Despite its impressive visuals and a solid first act, 'Last Days on Mars' devolves into a stupid and uninspired zombie flick that ruin's the movie's initial promise.
'Behind the Candelabra' is Steven Soderbergh's Glamorous, Garish and Great Goodbye (For Now)
"Behind the Candelabra," which premiered at Cannes today before heading to HBO on Sunday, May 26th at 9pm, is Steven Soderbergh's virtuoso swan song to filmmaking (at least for now), his final feature before stopping to focus on his painting.
After his epic 1985 Holocaust documentary "Shoah," filmmaker Claude Lanzmann shows that he is still very much capable of mining engrossing material about the atrocity, with his latest "The Last of the Unjust" covering the Czech ghetto Therienstadt.
Killer Dance Movies and Crime In Simple, Formulaic 'Grisgris'
The movie has a lot less on its mind and makes no drastic attempts to overreach. A straightforward tale of overcoming personal and professional challenges with no fancy dressing, "Grigris" goes down easy but offers nothing remotely fresh.
Suicide and Sexual Abuse Abound in Claire Denis' Frustratingly Muddled 'Bastards'
Despite a strong cast and shadowy mysteries that deepen the plot, "The Bastards" creates the sour impression of a half-formed work.

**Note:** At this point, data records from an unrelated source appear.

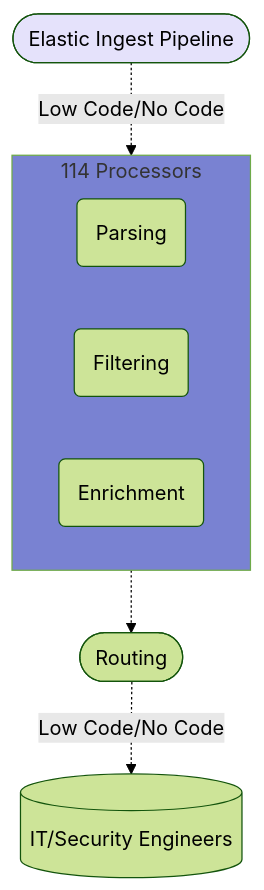
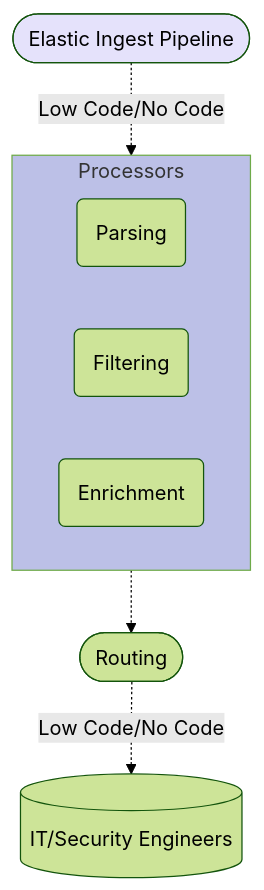
One commit to VirtualMetric/virtualmetric-docs changed the seventh of 8 diagrams in docs/about/key-features.mdx. Above: the diagram before and after it, drawn with Mermaid (forest theme). The commit also changed other lines of this file and 7 other files, not shown here.

````diff
--- a/docs/about/key-features.mdx
+++ b/docs/about/key-features.mdx
@@ -297,17 +297,17 @@
 ```mermaid
 graph TD
     EIP([Elastic Ingest Pipeline])
     
-    subgraph Processors[114 Processors]
+    subgraph Processors[Processors]
         P1(Parsing)
         P2(Filtering)
         P3(Enrichment)
     end
     
     EIP -.-> |Low Code/No Code| Processors
     Processors -.-> Routing([Routing])
     Routing -.->  |Low Code/No Code| Engineers[(IT/Security Engineers)]
     
     style EIP fill:#E5E2FB
-    style Processors fill:#7982D2
+    style Processors fill:#BCC0E7
 ```
````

Family Problems Dominate In Clio Barnard's 'The Selfish Giant' And Kore-eda's 'Like Father Like Son,' But 'Borgman' Makes Them Scary
Movies for families tend to embrace the value of sticking together. However, movies about families -- at least those with a certain amount of gall -- assail that very same principle.
Why 'Inside Llewyn Davis' Isn't the Minor Coen Bros. Movie It Looks Like
The Coen Brothers surprised and impressed with "Inside Llewyn Davis," their 1960's-set tale of a fledgling folk musician thanks to a revelatory performance by Oscar Isaac in the title role as well as a catchy score by T. Bone Burnett.
'The Dance of Reality,' Alejandro Jodorowsky's First Film in 23 years, is a Return to Form
Legendary cult director Alejandro Jodorowsky returns to the filmmaking scene after over two decades without losing any of his brazenly surreal panache.
Roman Polanski's Rarely Seen Formula 1 Racing Doc 'Weekend of a Champion' Is Restored and Updated at Cannes
Rarely screened around the world, "Weekend of a Champion" was praised by racing enthusiasts but otherwise remained a near-mythological sidenote to the more significant credits Polanski accrued during that major period of his career.
Teens Living Dangerously in Sofia Coppola's "The Bling Ring" and Francois Ozon's "Young and Beautiful"
Arriving on the heels of his Oscar-winning 2011 drama "A Separation," "The Past" sees Iranian director Asghar Farhadi leaving his native country for France, while still maintaining his steadfast devotion to his characters' emotions.